"That was a pretty shocking accident," the TTC CEO said Monday on CBC Radio's Metro Morning. "It's not every day that you see one of your buses embedded in a building."
The collision happened just after 6 a.m. at the intersection of Kipling Avenue and West Humber Boulevard in Etobicoke, a suburb of west Toronto.
The eastbound TTC bus collided with a Nissan Altima. After the impact, the bus rolled away from the intersection, taking out a traffic light and fire hydrant before careening across a parking lot and smashing into the front of a CIBC bank, about 150 metres away from the original collision site.
Byford said the impact of the collision knocked the driver out of his seat, apparently leaving him unable to bring the vehicle to a stop. He suffered minor injuries.
'It's not every day that you see one of your buses embedded in a building.' —TTC CEO Andy Byford
A 24-year-old man in the Nissan was pronounced dead at the scene. Two other people in the car were taken to hospital in critical condition. By Monday their conditions had improved and their injuries were no longer considered life-threatening.
Some of the six passengers on board the bus were able to walk off, but others suffered back or neck injuries and were taken away on backboards.
Byford said he expects there will be plenty of video evidence from the accident. The bus is equipped with a DVR, a device similar to an airplane's black box. It records what was happening on board the bus at the time of the crash.
"Our understanding from uncorroborated witness statements is that the bus had stopped at a red light and only proceeded on the green," said Byford. "We're still waiting for the police to give us their verdict."

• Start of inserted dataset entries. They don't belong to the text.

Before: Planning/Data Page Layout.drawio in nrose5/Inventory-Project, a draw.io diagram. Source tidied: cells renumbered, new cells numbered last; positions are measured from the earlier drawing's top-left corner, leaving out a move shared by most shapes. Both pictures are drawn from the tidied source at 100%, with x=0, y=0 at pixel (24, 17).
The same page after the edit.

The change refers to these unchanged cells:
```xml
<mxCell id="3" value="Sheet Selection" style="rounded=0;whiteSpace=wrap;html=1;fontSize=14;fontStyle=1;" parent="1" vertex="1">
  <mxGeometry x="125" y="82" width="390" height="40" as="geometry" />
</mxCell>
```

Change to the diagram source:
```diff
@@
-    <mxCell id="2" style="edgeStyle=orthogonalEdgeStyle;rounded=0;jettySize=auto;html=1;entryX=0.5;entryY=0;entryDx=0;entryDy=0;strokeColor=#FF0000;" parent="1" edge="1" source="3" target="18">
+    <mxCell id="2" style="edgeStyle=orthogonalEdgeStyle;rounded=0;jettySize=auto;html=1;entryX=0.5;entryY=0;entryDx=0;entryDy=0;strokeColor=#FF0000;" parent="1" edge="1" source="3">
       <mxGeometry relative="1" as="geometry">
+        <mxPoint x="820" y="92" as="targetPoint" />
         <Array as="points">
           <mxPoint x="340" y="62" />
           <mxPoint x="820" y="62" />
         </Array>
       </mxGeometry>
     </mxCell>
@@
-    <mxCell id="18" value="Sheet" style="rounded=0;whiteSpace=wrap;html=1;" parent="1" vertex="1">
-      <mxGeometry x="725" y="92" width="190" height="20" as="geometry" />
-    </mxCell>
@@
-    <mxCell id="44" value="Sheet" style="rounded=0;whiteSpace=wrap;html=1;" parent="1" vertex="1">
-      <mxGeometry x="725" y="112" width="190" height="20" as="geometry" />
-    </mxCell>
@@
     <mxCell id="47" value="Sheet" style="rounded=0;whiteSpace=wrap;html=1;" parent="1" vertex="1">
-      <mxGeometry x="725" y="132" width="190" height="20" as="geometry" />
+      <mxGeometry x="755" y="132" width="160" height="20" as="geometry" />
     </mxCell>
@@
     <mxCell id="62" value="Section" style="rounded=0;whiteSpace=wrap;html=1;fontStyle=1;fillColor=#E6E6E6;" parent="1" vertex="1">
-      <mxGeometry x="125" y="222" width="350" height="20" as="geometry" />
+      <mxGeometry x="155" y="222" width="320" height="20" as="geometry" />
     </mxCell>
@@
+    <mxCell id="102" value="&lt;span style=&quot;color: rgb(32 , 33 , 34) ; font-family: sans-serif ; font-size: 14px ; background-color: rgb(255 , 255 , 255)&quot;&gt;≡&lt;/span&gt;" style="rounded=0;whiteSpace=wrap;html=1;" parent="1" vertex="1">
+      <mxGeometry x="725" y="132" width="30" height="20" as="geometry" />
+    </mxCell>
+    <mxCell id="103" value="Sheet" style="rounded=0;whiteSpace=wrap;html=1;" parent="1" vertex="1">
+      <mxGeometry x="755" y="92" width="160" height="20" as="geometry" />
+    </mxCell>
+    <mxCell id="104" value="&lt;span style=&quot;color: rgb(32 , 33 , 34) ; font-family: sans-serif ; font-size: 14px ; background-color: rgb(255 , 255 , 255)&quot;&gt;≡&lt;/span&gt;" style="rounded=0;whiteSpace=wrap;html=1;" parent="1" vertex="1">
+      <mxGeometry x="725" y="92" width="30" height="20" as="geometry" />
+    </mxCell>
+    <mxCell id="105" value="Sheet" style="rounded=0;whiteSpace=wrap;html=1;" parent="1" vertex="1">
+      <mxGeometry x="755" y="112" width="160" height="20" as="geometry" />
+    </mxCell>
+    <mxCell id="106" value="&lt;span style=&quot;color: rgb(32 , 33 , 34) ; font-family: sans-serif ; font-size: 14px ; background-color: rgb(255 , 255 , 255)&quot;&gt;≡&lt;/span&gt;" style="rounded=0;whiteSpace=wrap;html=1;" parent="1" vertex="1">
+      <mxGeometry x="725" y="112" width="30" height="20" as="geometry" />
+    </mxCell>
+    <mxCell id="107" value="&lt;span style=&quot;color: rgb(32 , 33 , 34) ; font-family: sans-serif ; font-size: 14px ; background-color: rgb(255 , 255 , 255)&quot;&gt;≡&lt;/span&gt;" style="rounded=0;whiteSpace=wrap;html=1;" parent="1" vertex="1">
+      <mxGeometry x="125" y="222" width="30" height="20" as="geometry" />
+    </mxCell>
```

Byford said he expects there will also be footage from the shops in the shopping plaza.
Police have not said whether there will be charges.